Friday, November 26, 2010
With the November elections behind them, tea party activists are working to solidify their movement by pivoting quickly to state and local issues they think will allow them to show that theirs was not a one-time uprising tied to this year's congressional contest.
A major focus will be Virginia - one of only four states to hold elections next November. They are also launching a political action committee to recruit, train and fund candidates, and help them drive a legislative agenda during January's General Assembly session.
The groups see the state's legislative contests as an opportunity to build a network of officials who someday can rise through the ranks and compete for statewide offices.
The tea party's record in this year's Virginia congressional races was mixed. Local groups splintered among multiple candidates during GOP nominating contests in June in two congressional districts that were held by Democrats.
But by this month, they had largely rallied around three Republican nominees, state Sen. Robert Hurt (Pittsylvania) and Scott Rigell in Virginia Beach, along with Del. H. Morgan Griffith (Salem). All three defeated incumbent Democrats.
In Northern Virginia, a Republican who ran with tea party help - Oakton businessman Keith Fimian - failed to unseat Rep. Gerald E. Connolly (D).
Karen Miner Hurd, founder of the Hampton Roads Tea Party, said she and others now recognize the benefits of experience and creating "a candidate farm club and a bench for conservatives out of the grass roots."

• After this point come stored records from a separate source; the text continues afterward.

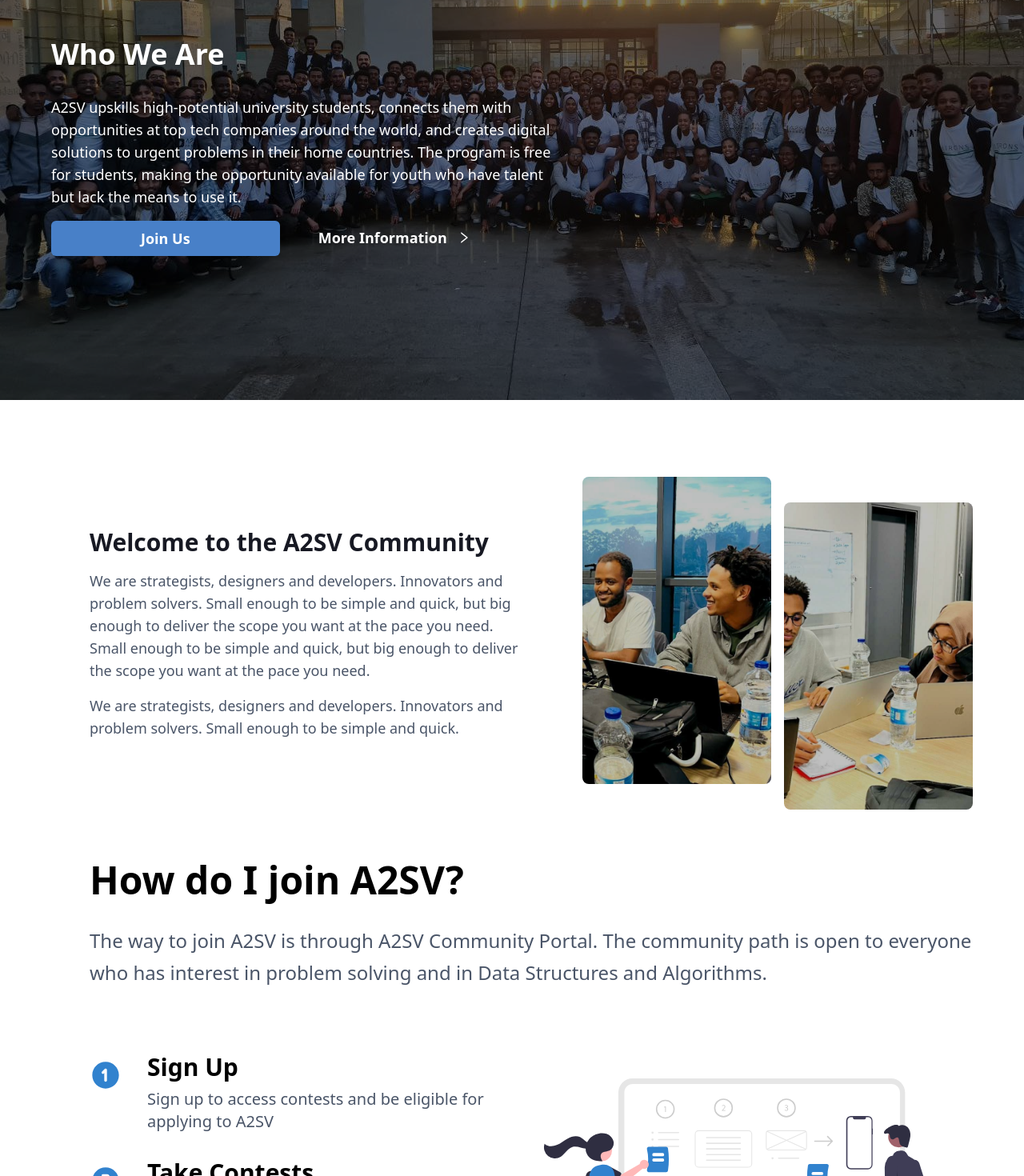
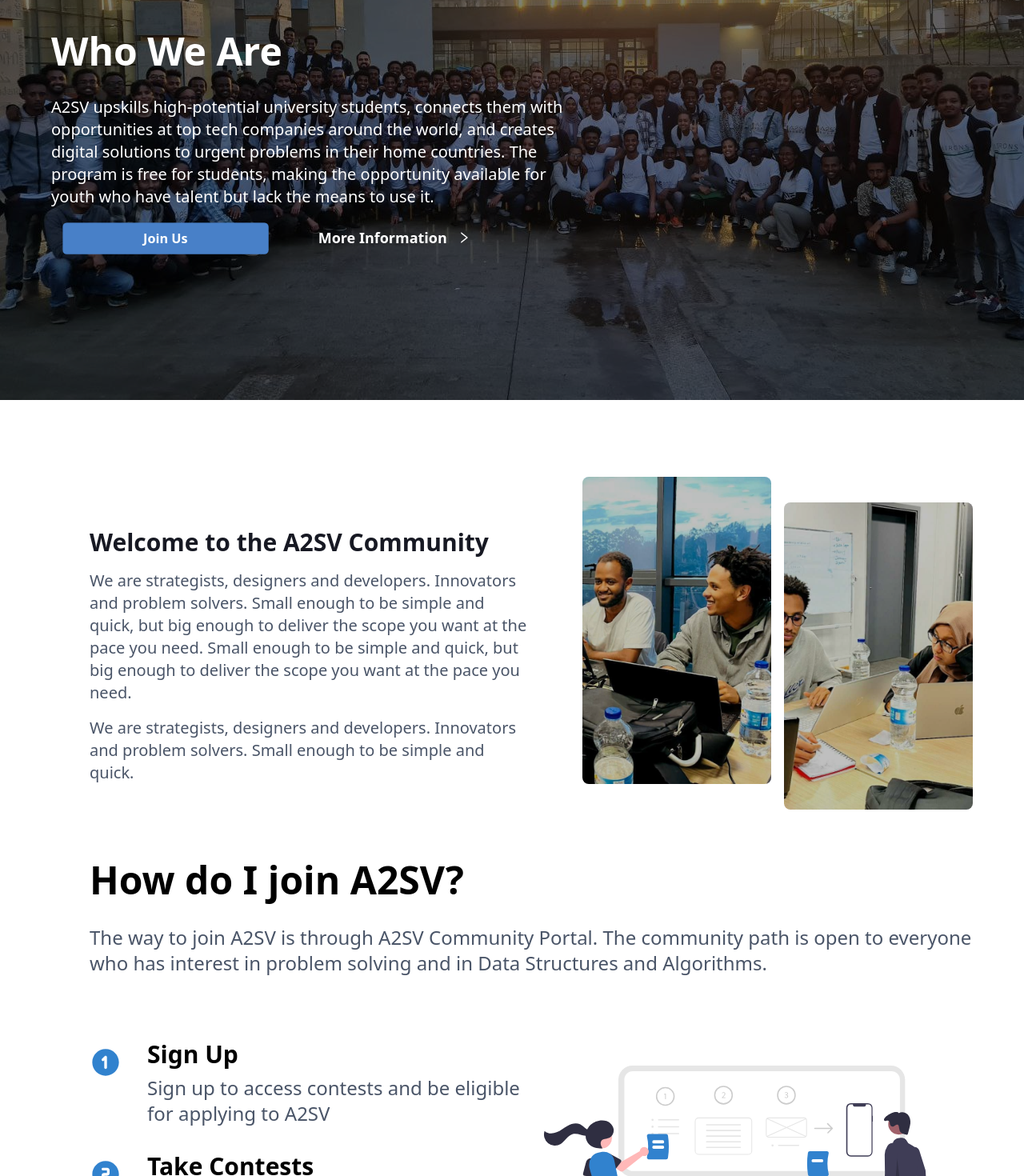
Before and after one commit to Endalebob/community-portal, a Next.js app: page / in a window 1280 px wide. Shown: the part 220-1690 px from the top of the page at 80% size. Built offline with nearby package versions, Linux system fonts and the light colour scheme.

Commit message:
add animation to landing page

```diff
--- a/package.json
+++ b/package.json
@@ -14,6 +14,7 @@
     "@types/react": "18.2.8",
     "@types/react-dom": "18.2.4",
     "autoprefixer": "10.4.14",
+    "framer-motion": "^10.12.16",
     "next": "13.4.4",
     "postcss": "8.4.24",
     "react": "18.2.0",
--- a/src/components/home/HowToJoin.tsx
+++ b/src/components/home/HowToJoin.tsx
@@ -1,6 +1,7 @@
+import { motion } from "framer-motion";
 import Image from "next/image";
 import React from "react";
-import { IconType, icons } from "react-icons/lib";
+import { IconType, icons } from "react-icons";
 import {
   TbCircle1Filled,
   TbCircle2Filled,
@@ -34,28 +35,41 @@ const HowToJoin = () => {
   ];
   return (
     <div className="flex flex-col ml-8 md:ml-28 mb-20 mr-8 mt-16">
-      <div className="">
-        <h1 className="text-5xl font-bold">How do I join A2SV?</h1>
-        <p className="text-secondary-text pt-8 text-2xl leading-10">
+      <motion.div
+        initial={{ opacity: 0 }}
+        whileInView={{ opacity: 1, transition: { duration: 1 } }}
+      >
+        <h1 className="text-2xl sm:text-3xl md:text-4xl lg:text-5xl font-bold">
+          How do I join A2SV?
+        </h1>
+        <p className="text-secondary-text pt-8 text-lg lg:text-xl xl:text-2xl leading-8 lg:leading-10">
           The way to join A2SV is through A2SV Community Portal. The community
           path is open to everyone who has interest in problem solving and in
           Data Structures and Algorithms.
         </p>
-      </div>
+      </motion.div>
       <div className="grid grid-cols-1 lg:grid-cols-2">
         <div className="col-span-1 pt-12">
           {steps.map((step, index) => (
-            <div className="flex flex-row gap-x-8 pt-8" key={index}>
+            <motion.div
+              className="flex flex-row gap-x-8 pt-8"
+              key={index}
+              initial={{ x: -200 }}
+              whileInView={{ x: 0 }}
+              transition={{ delay: index * 0.2, duration: 1 }}
+            >
               <div className="pt-2">
                 <step.icon color="#3182CE" size={40} />
               </div>
               <div>
-                <h1 className="text-3xl font-semibold">{step.title}</h1>
-                <p className="text-secondary-text pt-2 text-xl">
+                <h1 className="text-xl md:text-2xl lg:text-3xl font-semibold">
+                  {step.title}
+                </h1>
+                <p className="text-secondary-text pt-2 text-lg lg:text-xl xl:text-2xl">
                   {step.description}
                 </p>
               </div>
-            </div>
+            </motion.div>
           ))}
         </div>
 
--- a/src/components/home/Landing.tsx
+++ b/src/components/home/Landing.tsx
@@ -1,9 +1,15 @@
+import { motion } from "framer-motion";
 import Image from "next/image";
 import Link from "next/link";
+import { useRouter } from "next/router";
 import React from "react";
 import { AiOutlineRight } from "react-icons/ai";
 
 const Landing: React.FC = () => {
+  const router = useRouter();
+  const handleJoinUs = () => {
+    router.push("/auth/signup");
+  };
   return (
     <div className="bg-primarybg font-poppins ">
       <div className="relative">
@@ -16,23 +22,55 @@ const Landing: React.FC = () => {
         />
         <div className="md:absolute bottom-0.5 left-16 text-primary-text md:text-primarybg w-1/1 md:w-7/12 lg:w-1/2 text-lg lg:bottom-1/4 m-4 md:m-0">
           <div className="mb-8 md:m-0 m-4">
-            <h1 className="text-4xl font-bold md:pt-0 pt-8">Who We Are</h1>
-            <p className="mt-8">
+            <motion.h1
+              className="text-2xl sm:text-3xl md:text-4xl lg:text-5xl font-bold md:pt-0 pt-8"
+              initial={{ y: -1000 }}
+              animate={{ y: 0 }}
+              transition={{
+                duration: 2,
+                type: "spring",
+              }}
+            >
+              Who We Are
+            </motion.h1>
+            <motion.p
+              className="mt-8 md:text-lg lg:text-xl"
+              initial={{ opacity: 0 }}
+              animate={{ opacity: 1 }}
+              transition={{ duration: 2 }}
+            >
               A2SV upskills high-potential university students, connects them
               with opportunities at top tech companies around the world, and
               creates digital solutions to urgent problems in their home
               countries. The program is free for students, making the
               opportunity available for youth who have talent but lack the means
               to use it.
-            </p>
+            </motion.p>
           </div>
 
-          <div className="flex flex-row mt-4 mx-auto my-auto">
-            <Link href={"/auth/signup"}>
-              <button className="ml-4 md:ml-0 bg-primary px-4 md:px-16 lg:px-24 xl:px-28 py-2 rounded-md mr-12 hover:bg-blue-400 font-bold text-white">
-                Join Us
-              </button>
-            </Link>
+          <motion.div
+            className="flex flex-row mt-4 mx-auto my-auto"
+            initial={{ opacity: 0 }}
+            animate={{ opacity: 1 }}
+            transition={{ duration: 3 }}
+          >
+            <motion.button
+              className="ml-4 md:ml-0 bg-primary px-2 sm:px-4 md:px-16 lg:px-24 xl:px-28 py-2 rounded-md mr-12 hover:bg-blue-400 font-bold text-white"
+              initial={{ scale: 0.9 }}
+              animate={{
+                scale: 1,
+                transition: {
+                  duration: 1,
+                  repeat: Infinity,
+                  repeatType: "reverse",
+                  ease: "easeInOut",
+                },
+              }}
+              onClick={handleJoinUs}
+            >
+              Join Us
+            </motion.button>
+
             <Link href={"#more"}>
               <div className="flex flex-row">
                 <button className="text-end font-bold">More Information</button>
@@ -41,7 +79,7 @@ const Landing: React.FC = () => {
                 </div>
               </div>
             </Link>
-          </div>
+          </motion.div>
         </div>
       </div>
     </div>
--- a/src/components/home/Welcome.tsx
+++ b/src/components/home/Welcome.tsx
@@ -1,3 +1,4 @@
+import { motion } from "framer-motion";
 import Image from "next/image";
 import React from "react";
 
@@ -7,24 +8,32 @@ const Welcome: React.FC = () => {
       className="grid grid-cols-1 text-primary-text mt-8 font-poppins lg:grid-cols-2 ml-8 mr-8 md:mr-16 md:ml-16 lg:ml-28 "
       id="more"
     >
-      <div className="col-span-1 mt-0 md:mt-16">
-        <h1 className="text-3xl font-extrabold mt-0 lg:mt-16">
+      <motion.div
+        className="col-span-1 mt-0 md:mt-16"
+        initial={{ x: -100 }}
+        whileInView={{ x: 0, transition: { duration: 1 } }}
+      >
+        <h1 className="text-xl sm:text-2xl lg:text-3xl font-extrabold mt-0 lg:mt-16">
           Welcome to the A2SV Community
         </h1>
-        <p className="text-secondary-text mt-4 mb-4 text-lg">
+        <p className="text-secondary-text mt-4 mb-4 md:text-lg lg:text-xl">
           We are strategists, designers and developers. Innovators and problem
           solvers. Small enough to be simple and quick, but big enough to
           deliver the scope you want at the pace you need. Small enough to be
           simple and quick, but big enough to deliver the scope you want at the
           pace you need.
         </p>
-        <p className="text-secondary-text text-lg">
+        <p className="text-secondary-text mt-4 mb-4 text-base md:text-lg lg:text-xl">
           We are strategists, designers and developers. Innovators and problem
           solvers. Small enough to be simple and quick.
         </p>
-      </div>
+      </motion.div>
       <div className="grid grid-cols-1 lg:ml-16 mt-16 sm:grid-cols-2 gap-4  mx-auto lg:w-auto">
-        <div className="h-96">
+        <motion.div
+          className="h-96"
+          initial={{ y: -50 }}
+          whileInView={{ y: 0, transition: { duration: 1 } }}
+        >
           <Image
             src="/images/home/welcome1.jpg"
             alt="welcome first image"
@@ -32,8 +41,12 @@ const Welcome: React.FC = () => {
             height={1000}
             className="h-96 rounded-lg brightness-75 object-cover w-80 lg:w-auto"
           />
-        </div>
-        <div className="mt-8">
+        </motion.div>
+        <motion.div
+          className="mt-8"
+          initial={{ y: 50 }}
+          whileInView={{ y: 0, transition: { duration: 1 } }}
+        >
           <Image
             src="/images/home/welcome2.jpg"
             alt="welcome first image"
@@ -41,7 +54,7 @@ const Welcome: React.FC = () => {
             height={1000}
             className="h-96 rounded-lg brightness-75 object-cover w-80 lg:w-auto"
           />
-        </div>
+        </motion.div>
       </div>
     </div>
   );
```
Also changed, not shown: 1 other file (tests, documents, lock files or other folders).
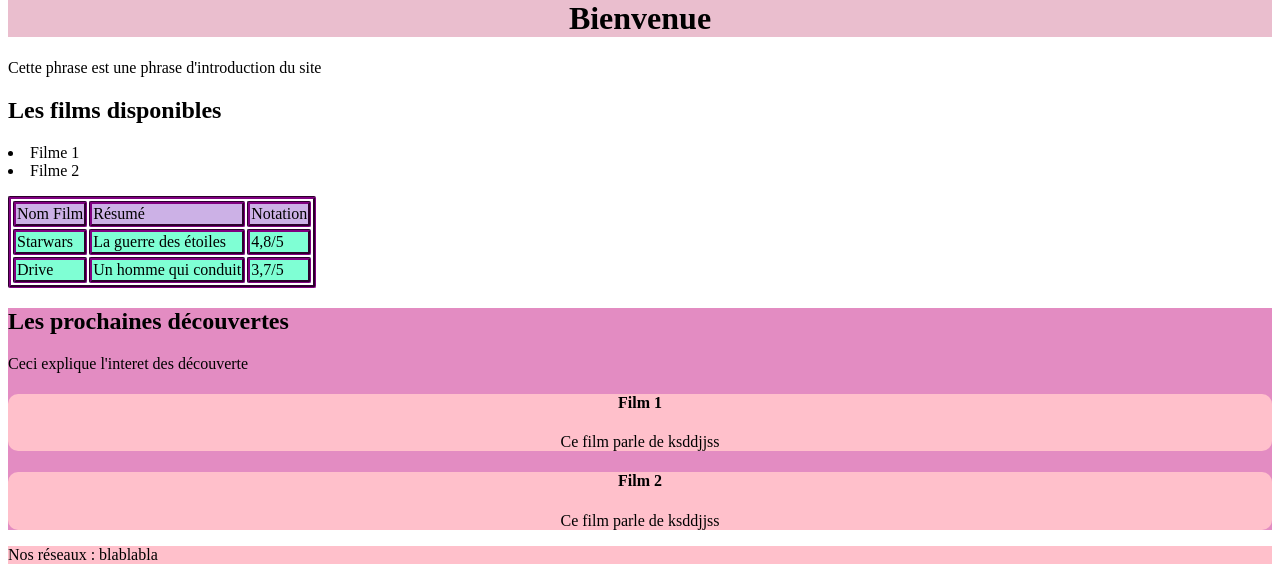
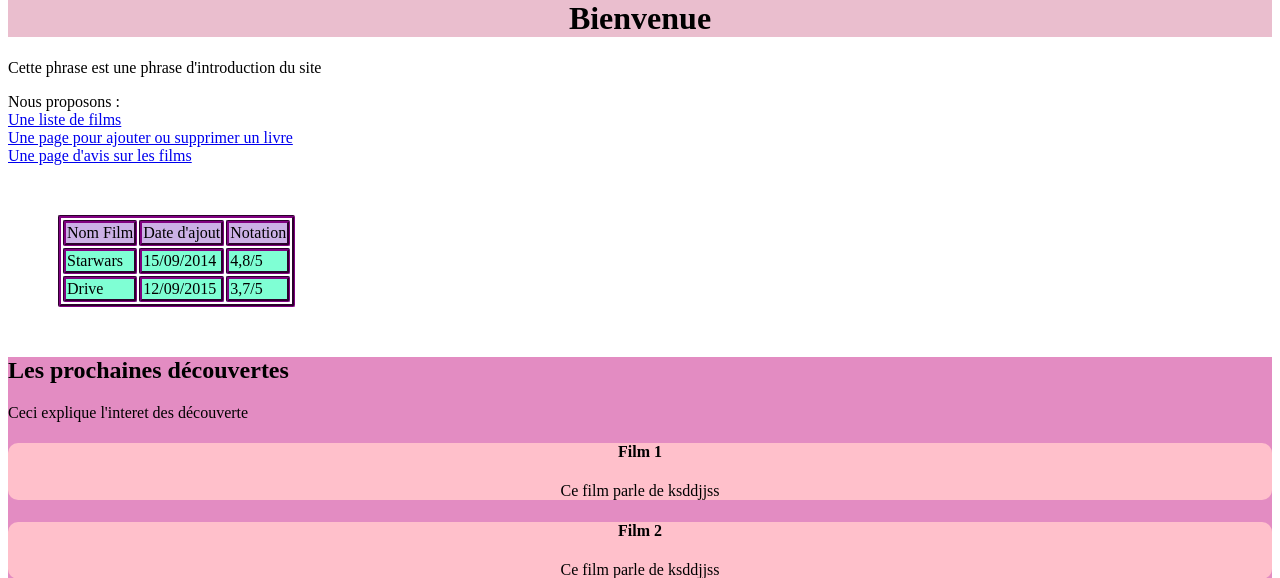
Before and after one commit to curdette/Filmoteca, a PHP site: page /TD1_test.html in a window 1280 px wide. Shown: the part 21-599 px from the top of the page. Run offline with PHP 8.4, Linux system fonts and the light colour scheme.

Commit message:
Page d'acceuil finale

```diff
--- a/Page_acceuille_css.css
+++ b/Page_acceuille_css.css
@@ -9,6 +9,10 @@ table,td{
     border-color: purple;
     border-radius: 2px;
 
+
+}
+table{
+    margin:50px ;
 }
 #Nom_colonne{
     background-color: rgb(204, 177, 230);
--- a/TD1_test.html
+++ b/TD1_test.html
@@ -5,23 +5,23 @@
         <h1> Bienvenue </h1>
         <p> Cette phrase est une phrase d'introduction du site</p>
         <link rel="stylesheet" href="Page_acceuille_css.css">
-    <h2> Les films disponibles</h2>
-    <p> <list> <li>Filme 1</li>
-               <li>  Filme 2</li>
-            </list>
-        </p>
+
+        <nav> Nous proposons : <br>
+            <a href="Liste_films.php"> Une liste de films</a><br>
+            <a href="CRUD.php"> Une page pour ajouter ou supprimer un livre</a><br>
+            <a href="Notation.php"> Une page d'avis sur les films</a></nav>
 
     <table>
         <tr id = "Nom_colonne">
             <td>  Nom Film </td>
-            <td>  Résumé </td>
+            <td>  Date d'ajout </td>
             <td>  Notation </td></tr>
         <tr class = "Films_precis"> <td> Starwars </td>
-            <td> La guerre des étoiles </td>
+            <td> 15/09/2014 </td>
             <td> 4,8/5 </td></tr>
         <tr class = "Films_precis">
             <td>Drive</td>
-            <td> Un homme qui conduit</td>
+            <td> 12/09/2015</td>
             <td> 3,7/5</td>
         </tr>
     </table>
```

The new strategy represents something of a course correction for a movement that this year often promoted political newcomers.
FreedomWorks, a national tea party group led by former House majority leader Richard K. Armey (R-Tex.), and other national and local groups are working to ferment and expand their organizations in battleground states including Ohio, Pennsylvania, Colorado and Florida.
For the national groups, assisting activists with local elections helps sustain grass-roots enthusiasm with an eye toward the next round of congressional elections - and the presidential contest - in 2012.
And for the activists, local and state elections are opportunities to nurture candidates who share their political beliefs and to win offices the activists say hold the most influence over people's lives. After all, they say, their movement is built on the premise that power should be concentrated locally instead of in Washington.
"The tea parties are growing momentum every day," said Fran Telarico, a tea party organizer near Fort Collins, Colo., who is helping build a communications network among other local groups in Colorado to look ahead to 2012 as well as local races. "There are more people joining tea parties now than ever."